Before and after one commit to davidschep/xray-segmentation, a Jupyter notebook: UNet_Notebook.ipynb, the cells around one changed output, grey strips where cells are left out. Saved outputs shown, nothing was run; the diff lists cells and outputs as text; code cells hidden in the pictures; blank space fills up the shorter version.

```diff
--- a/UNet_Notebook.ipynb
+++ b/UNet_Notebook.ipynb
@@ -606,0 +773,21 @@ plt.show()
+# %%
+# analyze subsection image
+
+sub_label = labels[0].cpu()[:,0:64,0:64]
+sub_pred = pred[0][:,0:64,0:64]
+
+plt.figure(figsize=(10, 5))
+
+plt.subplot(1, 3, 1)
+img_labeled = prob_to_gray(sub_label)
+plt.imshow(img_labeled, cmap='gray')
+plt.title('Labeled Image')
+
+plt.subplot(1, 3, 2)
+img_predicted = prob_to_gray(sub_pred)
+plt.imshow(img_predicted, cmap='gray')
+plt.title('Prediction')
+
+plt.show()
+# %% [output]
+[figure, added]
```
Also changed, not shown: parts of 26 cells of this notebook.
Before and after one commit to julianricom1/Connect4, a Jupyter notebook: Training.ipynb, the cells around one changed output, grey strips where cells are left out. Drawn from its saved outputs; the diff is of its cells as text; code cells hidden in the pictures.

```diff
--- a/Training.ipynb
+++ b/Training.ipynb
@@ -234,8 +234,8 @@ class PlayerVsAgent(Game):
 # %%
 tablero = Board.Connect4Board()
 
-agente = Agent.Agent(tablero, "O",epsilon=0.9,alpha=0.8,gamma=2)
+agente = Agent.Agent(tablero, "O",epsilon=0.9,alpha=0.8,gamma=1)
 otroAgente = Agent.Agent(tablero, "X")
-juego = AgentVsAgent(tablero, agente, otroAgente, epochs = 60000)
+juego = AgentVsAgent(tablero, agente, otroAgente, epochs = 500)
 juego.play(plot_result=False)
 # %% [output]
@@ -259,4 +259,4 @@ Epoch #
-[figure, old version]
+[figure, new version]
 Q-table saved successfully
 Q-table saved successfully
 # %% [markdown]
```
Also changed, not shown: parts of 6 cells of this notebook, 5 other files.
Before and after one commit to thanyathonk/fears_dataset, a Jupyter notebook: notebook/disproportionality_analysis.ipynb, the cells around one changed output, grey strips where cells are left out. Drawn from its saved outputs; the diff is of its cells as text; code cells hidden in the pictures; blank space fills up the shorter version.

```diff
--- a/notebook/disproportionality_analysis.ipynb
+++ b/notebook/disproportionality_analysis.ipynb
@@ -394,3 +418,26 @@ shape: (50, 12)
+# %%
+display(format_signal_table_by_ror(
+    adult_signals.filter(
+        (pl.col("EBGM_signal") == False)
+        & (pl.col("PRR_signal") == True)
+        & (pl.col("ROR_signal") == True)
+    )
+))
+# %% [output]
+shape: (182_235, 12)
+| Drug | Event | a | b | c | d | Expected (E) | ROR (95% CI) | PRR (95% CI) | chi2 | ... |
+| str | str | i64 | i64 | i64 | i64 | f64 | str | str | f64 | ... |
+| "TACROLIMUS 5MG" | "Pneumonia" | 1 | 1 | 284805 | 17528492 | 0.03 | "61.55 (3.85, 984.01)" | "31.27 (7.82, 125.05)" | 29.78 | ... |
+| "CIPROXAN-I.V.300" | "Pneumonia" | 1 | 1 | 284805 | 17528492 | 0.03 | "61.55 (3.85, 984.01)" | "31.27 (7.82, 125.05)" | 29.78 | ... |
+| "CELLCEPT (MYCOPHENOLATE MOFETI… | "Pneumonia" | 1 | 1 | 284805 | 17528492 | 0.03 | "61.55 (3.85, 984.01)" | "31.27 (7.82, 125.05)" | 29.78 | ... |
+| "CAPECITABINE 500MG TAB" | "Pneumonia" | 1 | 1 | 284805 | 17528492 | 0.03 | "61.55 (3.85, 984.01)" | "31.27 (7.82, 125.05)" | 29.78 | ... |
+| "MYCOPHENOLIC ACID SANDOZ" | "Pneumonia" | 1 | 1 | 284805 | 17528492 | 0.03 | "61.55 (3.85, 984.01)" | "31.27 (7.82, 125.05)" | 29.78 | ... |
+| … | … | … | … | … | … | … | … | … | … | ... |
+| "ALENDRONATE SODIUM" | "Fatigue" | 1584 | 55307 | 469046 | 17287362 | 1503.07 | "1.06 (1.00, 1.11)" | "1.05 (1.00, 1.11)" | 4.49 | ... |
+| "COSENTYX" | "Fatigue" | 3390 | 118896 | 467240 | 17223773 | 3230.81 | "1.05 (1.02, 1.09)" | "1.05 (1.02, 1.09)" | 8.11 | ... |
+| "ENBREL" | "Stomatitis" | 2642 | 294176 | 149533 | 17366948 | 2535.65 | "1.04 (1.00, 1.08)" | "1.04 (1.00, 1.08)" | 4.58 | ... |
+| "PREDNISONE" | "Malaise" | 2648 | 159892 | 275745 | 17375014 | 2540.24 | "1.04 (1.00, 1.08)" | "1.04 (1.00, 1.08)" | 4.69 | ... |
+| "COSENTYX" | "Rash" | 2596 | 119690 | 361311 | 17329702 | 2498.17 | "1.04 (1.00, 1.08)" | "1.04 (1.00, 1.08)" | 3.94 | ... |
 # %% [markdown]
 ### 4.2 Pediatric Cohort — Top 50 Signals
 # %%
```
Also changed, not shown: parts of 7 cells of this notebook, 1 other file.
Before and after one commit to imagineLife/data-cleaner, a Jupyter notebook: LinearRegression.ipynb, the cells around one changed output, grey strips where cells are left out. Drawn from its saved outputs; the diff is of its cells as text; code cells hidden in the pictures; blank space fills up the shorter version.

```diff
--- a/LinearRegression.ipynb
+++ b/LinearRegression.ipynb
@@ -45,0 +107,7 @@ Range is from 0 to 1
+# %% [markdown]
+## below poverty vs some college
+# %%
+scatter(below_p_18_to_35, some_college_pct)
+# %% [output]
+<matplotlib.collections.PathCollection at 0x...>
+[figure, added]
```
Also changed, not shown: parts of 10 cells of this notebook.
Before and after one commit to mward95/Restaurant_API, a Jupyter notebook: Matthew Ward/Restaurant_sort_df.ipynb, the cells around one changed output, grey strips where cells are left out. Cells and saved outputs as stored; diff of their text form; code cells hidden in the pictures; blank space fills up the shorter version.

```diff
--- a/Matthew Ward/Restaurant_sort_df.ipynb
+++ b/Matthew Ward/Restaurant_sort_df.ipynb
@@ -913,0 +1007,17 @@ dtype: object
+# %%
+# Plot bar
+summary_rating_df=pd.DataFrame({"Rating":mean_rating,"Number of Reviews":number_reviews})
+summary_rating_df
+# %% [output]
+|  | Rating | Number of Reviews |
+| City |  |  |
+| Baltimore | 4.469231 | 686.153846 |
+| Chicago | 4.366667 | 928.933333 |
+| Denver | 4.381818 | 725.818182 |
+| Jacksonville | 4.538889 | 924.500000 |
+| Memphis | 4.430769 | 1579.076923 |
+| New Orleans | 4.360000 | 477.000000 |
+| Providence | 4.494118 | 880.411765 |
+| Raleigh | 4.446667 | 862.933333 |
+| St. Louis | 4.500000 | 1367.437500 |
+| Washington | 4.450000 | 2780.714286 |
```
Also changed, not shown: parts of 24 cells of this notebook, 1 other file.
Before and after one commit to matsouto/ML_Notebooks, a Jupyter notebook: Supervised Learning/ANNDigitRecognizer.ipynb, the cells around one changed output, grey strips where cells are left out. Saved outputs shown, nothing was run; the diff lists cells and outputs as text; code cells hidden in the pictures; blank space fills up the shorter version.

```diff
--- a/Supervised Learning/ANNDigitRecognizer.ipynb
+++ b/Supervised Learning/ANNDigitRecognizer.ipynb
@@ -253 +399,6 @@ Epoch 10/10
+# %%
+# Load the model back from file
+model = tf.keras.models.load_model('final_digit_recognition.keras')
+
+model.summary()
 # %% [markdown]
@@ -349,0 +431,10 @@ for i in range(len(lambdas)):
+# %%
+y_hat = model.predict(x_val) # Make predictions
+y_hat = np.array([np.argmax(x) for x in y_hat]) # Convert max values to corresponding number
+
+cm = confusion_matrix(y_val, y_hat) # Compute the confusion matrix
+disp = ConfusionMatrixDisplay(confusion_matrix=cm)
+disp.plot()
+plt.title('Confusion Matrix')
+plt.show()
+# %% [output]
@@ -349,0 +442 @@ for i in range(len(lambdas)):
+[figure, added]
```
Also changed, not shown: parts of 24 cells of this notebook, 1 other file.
==========
Using the records above, report how many lines include "Ward", with no words around the number.

3